The heavy equipment had left some patches of ground scarred and bare. Mowing crews are so used to mowing these detention basins elsewhere that they may have started regularly mowing this one, out of habit. I had a job mowing a golf course one summer. It's not the kind of work that encourages thinking outside the box.
An unmowed area nearby showed what the basin should have looked like, with the "turkey feet" of big bluestem rising to the sky.
There was a swallowtail butterfly sampling the basin's meagre offerings, but still no monarchs.
Back down the Great Road to the opening in the fence, near Pretty Brook Rd, to take the boardwalk across the bottom of Coventry Farm over to Mountain Lakes. Lots of common milkweed in the field, but no signs of their being munched on by monarch caterpillars.
Finally, along the boardwalk near a big wet meadow of ironweed (the hydrologic conditions a raingarden imitates), I saw a lone monarch, flying about but not landing. As the monarch numbers have dwindled since the 1990's, the question arises, how do they find each other? They start each year in a small enclave in the mountains of Mexico, then spread out across vast areas of the U.S. and Canada. This migration, with one generation succeeding another as they move northward, is predicated on having sufficient numbers for individuals to find each other and mate. The lone monarch and the uneaten milkweeds offered little reason for optimism.
At Mountain Lakes House, a popular place for weddings and other gatherings, and also home base for Friends of Princeton Open Space, the raingarden I designed was prospering.
Lots of color there,
and in another rain garden in the driveway, but no monarchs to be seen.
There was still one spot to look, though, in the fields of Tusculum, preserved by Friends of Princeton Open Space and others, and packed with milkweed. To get there meant maneuvering through the now tattered evergreen forest of Community Park North. High winds in recent years have knocked down most of the pines and spruce, which really aren't natural to this area but had provided a deep forest feel that was enjoyable to walk through. Now, fallen trees have opened up the canopy, energizing an understory of invasive stiltgrass and honeysuckle.
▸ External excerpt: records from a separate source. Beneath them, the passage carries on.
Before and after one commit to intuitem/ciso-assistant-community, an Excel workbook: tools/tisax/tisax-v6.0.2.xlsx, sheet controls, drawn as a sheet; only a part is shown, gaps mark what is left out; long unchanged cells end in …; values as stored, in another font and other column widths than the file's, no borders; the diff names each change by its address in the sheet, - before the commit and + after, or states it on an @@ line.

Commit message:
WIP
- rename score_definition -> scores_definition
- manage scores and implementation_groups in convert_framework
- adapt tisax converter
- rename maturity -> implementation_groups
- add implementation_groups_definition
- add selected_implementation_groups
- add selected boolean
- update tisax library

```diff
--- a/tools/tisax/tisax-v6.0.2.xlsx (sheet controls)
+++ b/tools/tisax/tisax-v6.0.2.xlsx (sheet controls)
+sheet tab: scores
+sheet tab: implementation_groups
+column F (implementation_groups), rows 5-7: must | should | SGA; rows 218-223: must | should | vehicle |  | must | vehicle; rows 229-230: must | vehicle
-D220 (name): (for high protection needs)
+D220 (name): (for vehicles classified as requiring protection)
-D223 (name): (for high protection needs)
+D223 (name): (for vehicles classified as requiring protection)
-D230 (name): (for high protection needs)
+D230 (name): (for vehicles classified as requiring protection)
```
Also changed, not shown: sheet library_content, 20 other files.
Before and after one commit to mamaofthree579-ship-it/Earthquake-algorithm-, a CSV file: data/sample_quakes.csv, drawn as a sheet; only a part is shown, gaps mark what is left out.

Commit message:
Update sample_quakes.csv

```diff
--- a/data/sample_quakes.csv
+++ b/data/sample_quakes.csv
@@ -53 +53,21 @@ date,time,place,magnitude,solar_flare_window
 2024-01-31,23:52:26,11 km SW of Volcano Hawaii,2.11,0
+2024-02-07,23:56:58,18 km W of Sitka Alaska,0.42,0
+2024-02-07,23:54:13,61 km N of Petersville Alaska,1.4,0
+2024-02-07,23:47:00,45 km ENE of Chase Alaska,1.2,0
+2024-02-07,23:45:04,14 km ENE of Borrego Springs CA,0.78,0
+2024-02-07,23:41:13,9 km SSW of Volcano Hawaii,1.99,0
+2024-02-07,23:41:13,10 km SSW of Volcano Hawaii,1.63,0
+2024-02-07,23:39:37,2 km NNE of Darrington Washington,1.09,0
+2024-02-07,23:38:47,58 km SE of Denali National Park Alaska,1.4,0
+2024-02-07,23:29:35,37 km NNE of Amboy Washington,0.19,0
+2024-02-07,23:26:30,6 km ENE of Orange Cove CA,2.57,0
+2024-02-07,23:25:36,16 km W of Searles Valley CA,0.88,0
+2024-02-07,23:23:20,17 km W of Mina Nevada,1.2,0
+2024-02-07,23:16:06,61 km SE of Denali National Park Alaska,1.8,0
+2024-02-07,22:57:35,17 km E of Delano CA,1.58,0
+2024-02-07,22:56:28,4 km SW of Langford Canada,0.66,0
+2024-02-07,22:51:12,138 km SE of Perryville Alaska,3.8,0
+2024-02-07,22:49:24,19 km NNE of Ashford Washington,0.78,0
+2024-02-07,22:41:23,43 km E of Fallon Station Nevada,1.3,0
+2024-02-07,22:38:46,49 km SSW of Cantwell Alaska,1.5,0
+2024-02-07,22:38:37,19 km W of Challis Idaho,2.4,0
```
Some trails are lined by young ash trees that will likely be attacked by the emerald ash borer when it reaches Princeton. This strangest of woods was not feeding optimism either.
The fields of Tusculum also looked different than in past years, perhaps again due to a mowing regime that might not be the best for wildlife habitat. Mountain mint, once a common wildflower there, was nowhere to be seen. And no monarchs.
But then, near Cherry Hill Road, next to a purple patch of tick trefoil and Indian grass,
monarchs, a pair, mating!
They flew over into the meadow to continue. Part naturalist, part voyeur, I lingered, wishing to document how long such pivotal acts take. It became clear that this was no brief rendezvous, so I moved on,
to the next field over, where common milkweed sprawled over more than an acre. And there, another monarch, showing off its brilliant, speedy flight, ducking in and out among the milkweeds, as if in a hurry yet undecided as to where to land. It did land a few times, briefly, perhaps to lay an egg? I checked the undersides of leaves, but it was hard to tell from a distance where it had landed.
I biked home more hopeful than two hours prior. Those monarchs were starting the last generation of the year, the one that will fly all the way back to Mexico. On the way back, I passed the Princeton High School's detention basin just north of the performing arts center on Walnut Street. Now wouldn't that be a fine gesture, an act of generosity and belief in the future, if the school were to turn that empty, unused basin into a monarch meadow.